Records for this task section start
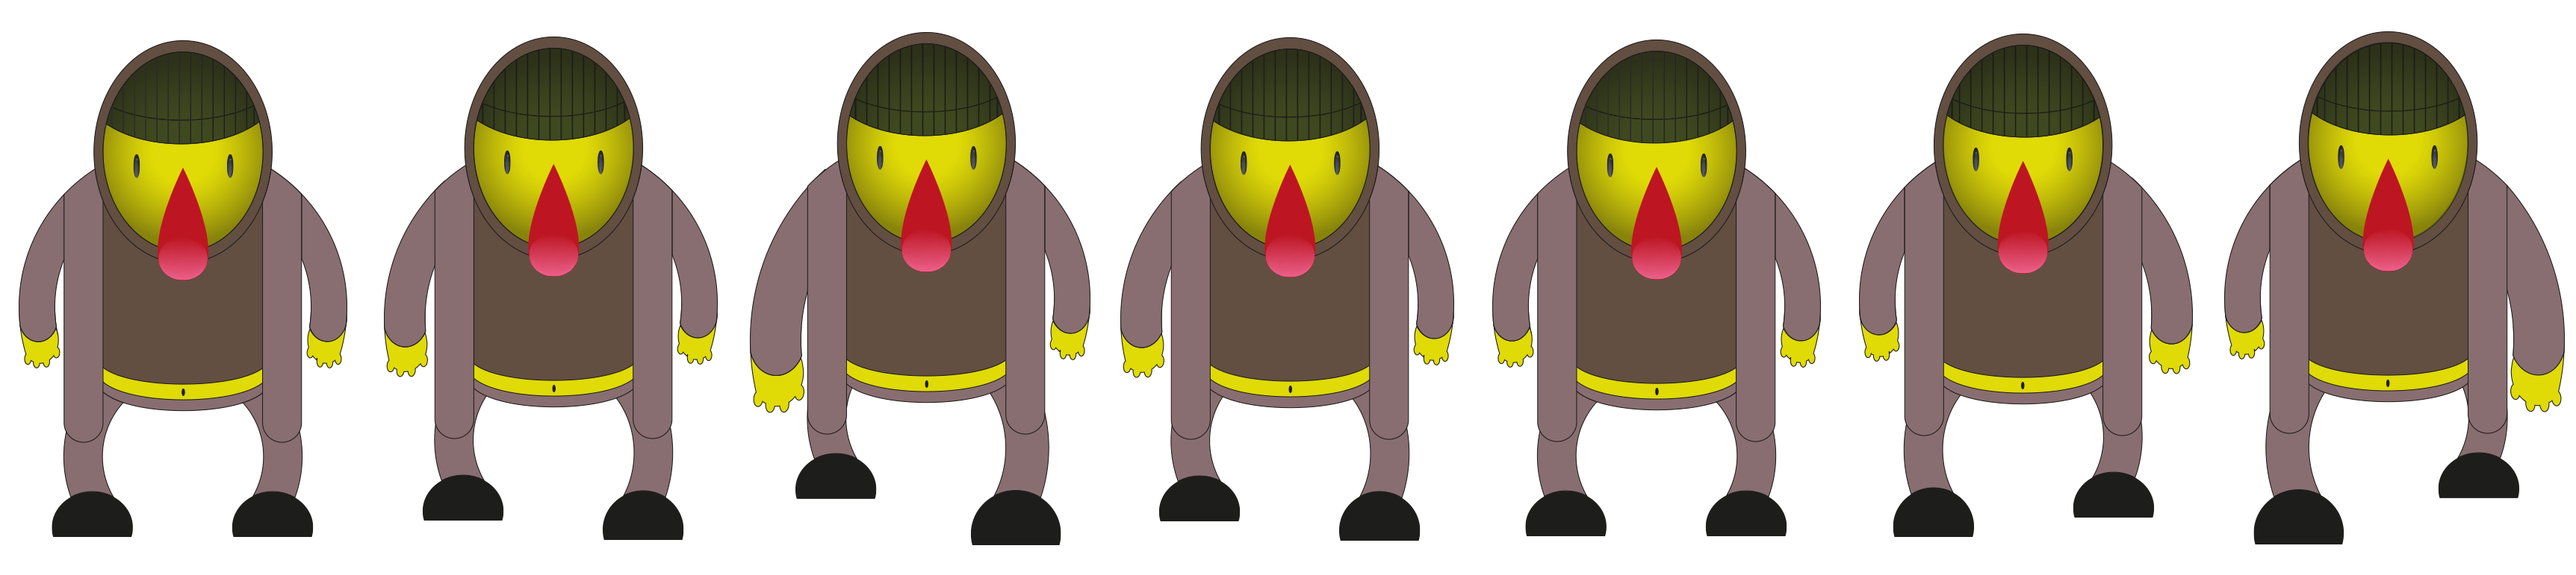
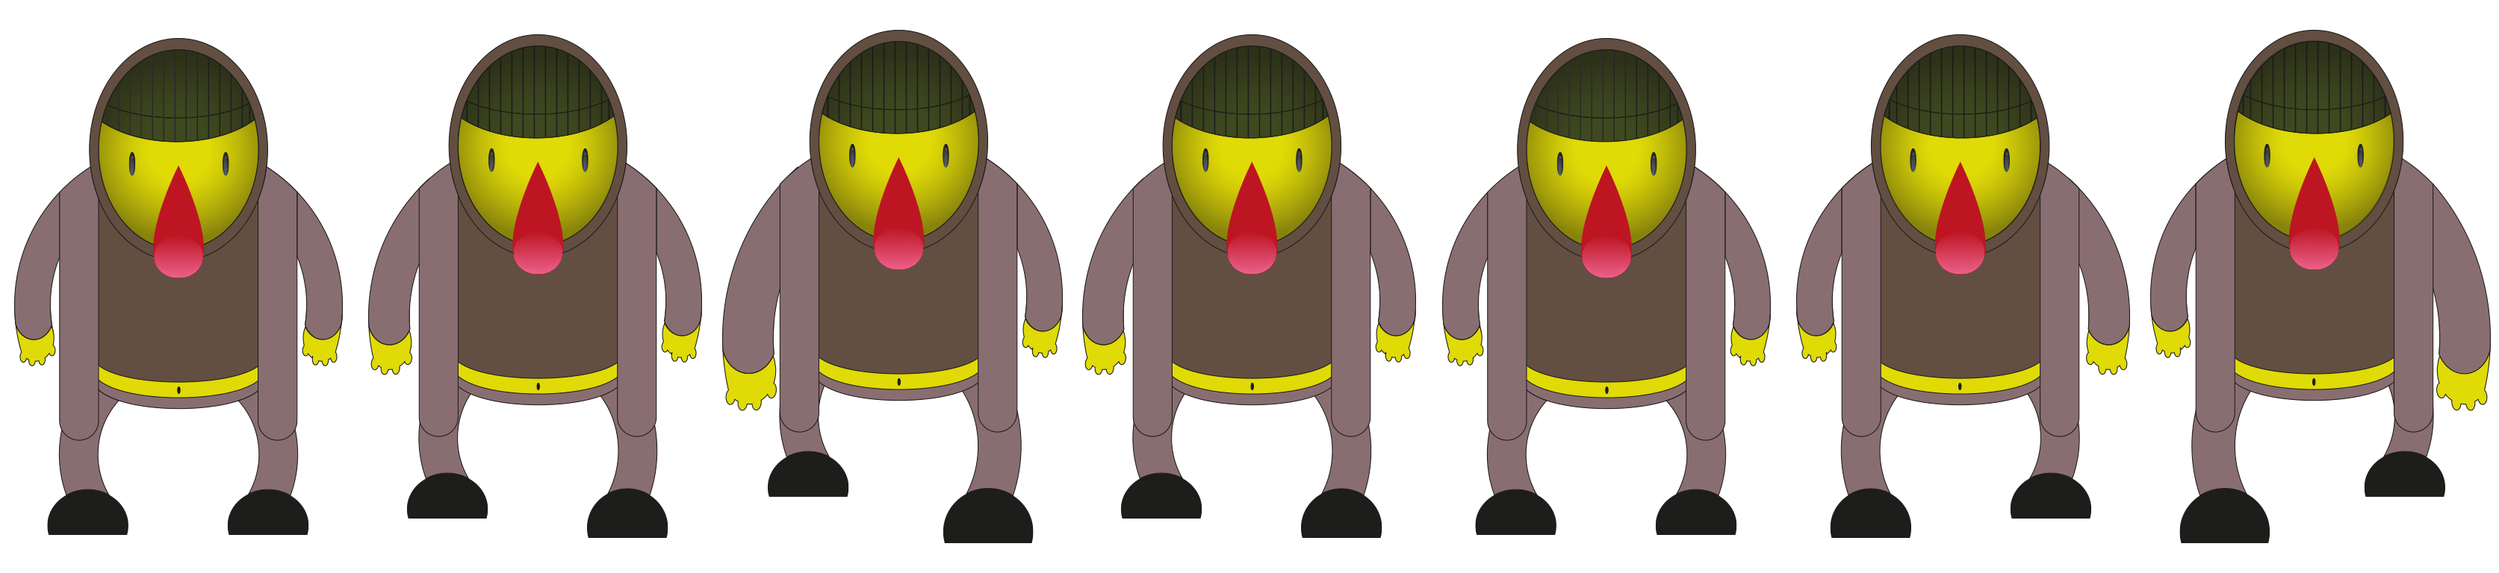
spriteSheet vomi et marche

diff --git a/fermeturedesbars/app/src/main/assets/www/action/personnage/Joueur.js b/fermeturedesbars/app/src/main/assets/www/action/personnage/Joueur.js
@@ -38,11 +38,11 @@ function Joueur(scene) {
     spriteIvrogne = new createjs.SpriteSheet(
       {
         images: [imageIvrogne],
-				frames: { "regX": 0, "height": 700, "count": 64, "regY": 0, "width": 400},
-				framerate: 6,
+				frames: { "regX": 32, "height": 700, "count": 0, "regY": 32, "width": 400},
+				framerate: 12,
 				animations:
 					{
-						"marche": [0, 7]
+						"marche": [0,7, "marche"]
 					}
       });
Records for this task section end
> **Required action**: Find the number of lines in the entries above that hold the string "regX", and write only that number.

> **Exercise answer**: 2